━━━ Input data ━━━
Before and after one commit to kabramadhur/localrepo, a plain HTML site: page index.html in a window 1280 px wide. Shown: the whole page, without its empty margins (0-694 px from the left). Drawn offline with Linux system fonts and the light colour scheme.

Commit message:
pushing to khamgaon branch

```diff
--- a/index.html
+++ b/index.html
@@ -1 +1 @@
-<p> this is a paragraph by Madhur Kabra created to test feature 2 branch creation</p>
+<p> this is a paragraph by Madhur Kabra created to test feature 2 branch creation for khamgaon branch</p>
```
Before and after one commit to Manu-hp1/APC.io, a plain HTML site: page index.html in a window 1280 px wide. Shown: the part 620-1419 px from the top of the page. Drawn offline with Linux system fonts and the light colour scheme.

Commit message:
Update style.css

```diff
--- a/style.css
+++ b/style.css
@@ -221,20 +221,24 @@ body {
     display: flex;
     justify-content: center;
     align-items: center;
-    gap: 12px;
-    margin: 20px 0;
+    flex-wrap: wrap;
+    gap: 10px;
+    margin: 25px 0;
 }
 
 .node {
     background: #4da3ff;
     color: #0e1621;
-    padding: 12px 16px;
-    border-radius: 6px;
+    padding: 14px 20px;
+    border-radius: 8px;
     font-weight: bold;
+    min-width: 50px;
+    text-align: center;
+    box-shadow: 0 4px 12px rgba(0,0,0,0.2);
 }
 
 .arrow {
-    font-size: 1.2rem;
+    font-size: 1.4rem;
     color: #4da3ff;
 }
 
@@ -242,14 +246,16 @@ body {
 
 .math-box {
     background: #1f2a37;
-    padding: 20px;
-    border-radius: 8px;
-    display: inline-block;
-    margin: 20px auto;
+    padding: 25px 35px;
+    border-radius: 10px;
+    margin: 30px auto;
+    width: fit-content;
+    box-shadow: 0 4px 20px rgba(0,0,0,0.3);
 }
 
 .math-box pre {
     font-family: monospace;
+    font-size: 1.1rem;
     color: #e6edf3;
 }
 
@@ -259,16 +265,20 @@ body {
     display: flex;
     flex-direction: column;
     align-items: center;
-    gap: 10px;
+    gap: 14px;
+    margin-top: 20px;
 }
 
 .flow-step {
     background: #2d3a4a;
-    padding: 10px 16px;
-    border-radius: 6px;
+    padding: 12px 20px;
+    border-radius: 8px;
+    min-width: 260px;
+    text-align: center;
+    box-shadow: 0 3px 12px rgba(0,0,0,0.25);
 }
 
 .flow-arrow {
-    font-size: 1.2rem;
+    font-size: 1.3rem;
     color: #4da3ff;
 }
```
━━━
Your instructions:
Return each line of the data exactly as it was given.

Output:
Before and after one commit to kabramadhur/localrepo, a plain HTML site: page index.html in a window 1280 px wide. Shown: the whole page, without its empty margins (0-694 px from the left). Drawn offline with Linux system fonts and the light colour scheme.

Commit message:
pushing to khamgaon branch

```diff
--- a/index.html
+++ b/index.html
@@ -1 +1 @@
-<p> this is a paragraph by Madhur Kabra created to test feature 2 branch creation</p>
+<p> this is a paragraph by Madhur Kabra created to test feature 2 branch creation for khamgaon branch</p>
```
Before and after one commit to Manu-hp1/APC.io, a plain HTML site: page index.html in a window 1280 px wide. Shown: the part 620-1419 px from the top of the page. Drawn offline with Linux system fonts and the light colour scheme.

Commit message:
Update style.css

```diff
--- a/style.css
+++ b/style.css
@@ -221,20 +221,24 @@ body {
     display: flex;
     justify-content: center;
     align-items: center;
-    gap: 12px;
-    margin: 20px 0;
+    flex-wrap: wrap;
+    gap: 10px;
+    margin: 25px 0;
 }
 
 .node {
     background: #4da3ff;
     color: #0e1621;
-    padding: 12px 16px;
-    border-radius: 6px;
+    padding: 14px 20px;
+    border-radius: 8px;
     font-weight: bold;
+    min-width: 50px;
+    text-align: center;
+    box-shadow: 0 4px 12px rgba(0,0,0,0.2);
 }
 
 .arrow {
-    font-size: 1.2rem;
+    font-size: 1.4rem;
     color: #4da3ff;
 }
 
@@ -242,14 +246,16 @@ body {
 
 .math-box {
     background: #1f2a37;
-    padding: 20px;
-    border-radius: 8px;
-    display: inline-block;
-    margin: 20px auto;
+    padding: 25px 35px;
+    border-radius: 10px;
+    margin: 30px auto;
+    width: fit-content;
+    box-shadow: 0 4px 20px rgba(0,0,0,0.3);
 }
 
 .math-box pre {
     font-family: monospace;
+    font-size: 1.1rem;
     color: #e6edf3;
 }
 
@@ -259,16 +265,20 @@ body {
     display: flex;
     flex-direction: column;
     align-items: center;
-    gap: 10px;
+    gap: 14px;
+    margin-top: 20px;
 }
 
 .flow-step {
     background: #2d3a4a;
-    padding: 10px 16px;
-    border-radius: 6px;
+    padding: 12px 20px;
+    border-radius: 8px;
+    min-width: 260px;
+    text-align: center;
+    box-shadow: 0 3px 12px rgba(0,0,0,0.25);
 }
 
 .flow-arrow {
-    font-size: 1.2rem;
+    font-size: 1.3rem;
     color: #4da3ff;
 }
```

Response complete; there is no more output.